The Government has not met its central goal of moving people with learning disabilities and challenging behaviour out of hospital by 1 June 2014, because it underestimated the complexity and level of challenge in meeting the commitments in its action plan.
Following the exposure in May 2011 of abuse of patients at the Winterbourne View Hospital, the Department of Health set out its action plan in the ‘Winterbourne View Concordat’. At the time the Concordat was published in December 2012, the Government had not determined the scale of the challenge involved in increasing the capacity of community placements. According to the NAO, the absence of reliable data on the number of people in mental health hospitals complicated the task of discharging inpatients. At September 2014, there were 2,600 inpatients with learning disabilities in mental health hospitals.
The NAO estimates that, in 2012-13, the NHS spent £557 million on services for inpatients with learning disabilities and challenging behaviour. In addition, local authorities with adult social services responsibilities spent £5.3 billion, in 2013-14, on community services for adults with learning disabilities.

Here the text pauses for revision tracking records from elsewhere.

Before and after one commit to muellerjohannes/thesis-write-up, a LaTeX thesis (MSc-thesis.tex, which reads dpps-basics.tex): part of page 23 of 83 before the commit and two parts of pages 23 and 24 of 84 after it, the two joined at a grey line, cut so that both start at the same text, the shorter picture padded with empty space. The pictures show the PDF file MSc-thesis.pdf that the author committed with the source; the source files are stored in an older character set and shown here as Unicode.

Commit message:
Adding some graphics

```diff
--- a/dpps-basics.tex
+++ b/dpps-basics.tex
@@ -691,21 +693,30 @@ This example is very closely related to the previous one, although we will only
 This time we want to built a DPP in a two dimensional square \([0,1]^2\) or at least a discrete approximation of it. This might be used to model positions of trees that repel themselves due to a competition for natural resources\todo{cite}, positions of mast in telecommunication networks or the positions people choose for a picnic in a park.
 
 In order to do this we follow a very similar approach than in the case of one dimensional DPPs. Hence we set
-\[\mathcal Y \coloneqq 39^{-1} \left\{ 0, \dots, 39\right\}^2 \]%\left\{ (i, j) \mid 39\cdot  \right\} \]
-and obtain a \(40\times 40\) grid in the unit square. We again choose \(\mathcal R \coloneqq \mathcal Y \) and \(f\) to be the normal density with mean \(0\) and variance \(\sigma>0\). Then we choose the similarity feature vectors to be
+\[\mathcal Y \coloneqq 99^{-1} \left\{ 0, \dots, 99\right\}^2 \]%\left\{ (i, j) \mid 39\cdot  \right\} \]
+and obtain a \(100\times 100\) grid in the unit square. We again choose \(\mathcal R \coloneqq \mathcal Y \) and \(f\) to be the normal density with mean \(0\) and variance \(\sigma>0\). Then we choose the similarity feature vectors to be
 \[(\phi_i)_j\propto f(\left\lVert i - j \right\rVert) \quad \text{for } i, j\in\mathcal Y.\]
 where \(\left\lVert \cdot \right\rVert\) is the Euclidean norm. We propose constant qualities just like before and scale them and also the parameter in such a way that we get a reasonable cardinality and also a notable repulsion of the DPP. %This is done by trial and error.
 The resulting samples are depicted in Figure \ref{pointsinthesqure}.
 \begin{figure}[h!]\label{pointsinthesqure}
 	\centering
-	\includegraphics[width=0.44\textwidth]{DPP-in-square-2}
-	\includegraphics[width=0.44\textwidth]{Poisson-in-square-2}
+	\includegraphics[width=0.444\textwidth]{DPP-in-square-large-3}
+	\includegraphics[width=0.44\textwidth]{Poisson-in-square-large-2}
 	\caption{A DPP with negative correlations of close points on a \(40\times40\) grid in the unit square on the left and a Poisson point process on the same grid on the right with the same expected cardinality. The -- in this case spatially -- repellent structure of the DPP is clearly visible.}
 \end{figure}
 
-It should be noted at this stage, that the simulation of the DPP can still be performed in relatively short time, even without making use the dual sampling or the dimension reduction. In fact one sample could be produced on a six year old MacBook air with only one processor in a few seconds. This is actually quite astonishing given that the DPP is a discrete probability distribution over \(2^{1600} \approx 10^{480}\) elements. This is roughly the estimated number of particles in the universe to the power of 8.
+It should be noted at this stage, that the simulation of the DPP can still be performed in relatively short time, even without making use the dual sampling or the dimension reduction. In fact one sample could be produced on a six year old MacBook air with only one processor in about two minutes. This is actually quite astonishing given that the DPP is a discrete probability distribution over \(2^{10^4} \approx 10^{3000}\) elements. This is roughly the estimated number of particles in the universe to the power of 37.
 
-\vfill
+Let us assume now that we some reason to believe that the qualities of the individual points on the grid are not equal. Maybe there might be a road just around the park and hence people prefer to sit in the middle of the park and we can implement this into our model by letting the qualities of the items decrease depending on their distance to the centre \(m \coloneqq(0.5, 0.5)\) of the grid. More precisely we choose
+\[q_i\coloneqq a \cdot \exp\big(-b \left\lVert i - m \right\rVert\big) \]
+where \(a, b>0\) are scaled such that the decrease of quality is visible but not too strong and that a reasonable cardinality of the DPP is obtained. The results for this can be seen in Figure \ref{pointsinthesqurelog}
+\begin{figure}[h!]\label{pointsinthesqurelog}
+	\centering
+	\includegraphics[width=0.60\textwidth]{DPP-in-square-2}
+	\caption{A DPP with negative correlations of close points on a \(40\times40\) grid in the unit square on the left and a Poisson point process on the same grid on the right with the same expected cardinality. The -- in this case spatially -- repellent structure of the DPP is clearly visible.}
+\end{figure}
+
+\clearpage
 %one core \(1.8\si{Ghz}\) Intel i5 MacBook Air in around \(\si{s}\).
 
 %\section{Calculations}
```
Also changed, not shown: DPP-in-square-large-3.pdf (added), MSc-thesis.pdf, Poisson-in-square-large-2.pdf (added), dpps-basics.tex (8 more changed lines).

When the Concordat was published, the Government did not have information on the ability of local commissioners to put in place the bespoke community placements and personalised care plans required to manage patients’ risks effectively, and prevent patient readmission. Nor had the Government analysed the reasons for new patient referrals to mental health hospitals (including the impact on the total inpatient mental health population) or quantified the resources needed to accelerate patients’ readiness for discharge, to meet the 1 June 2014 target date.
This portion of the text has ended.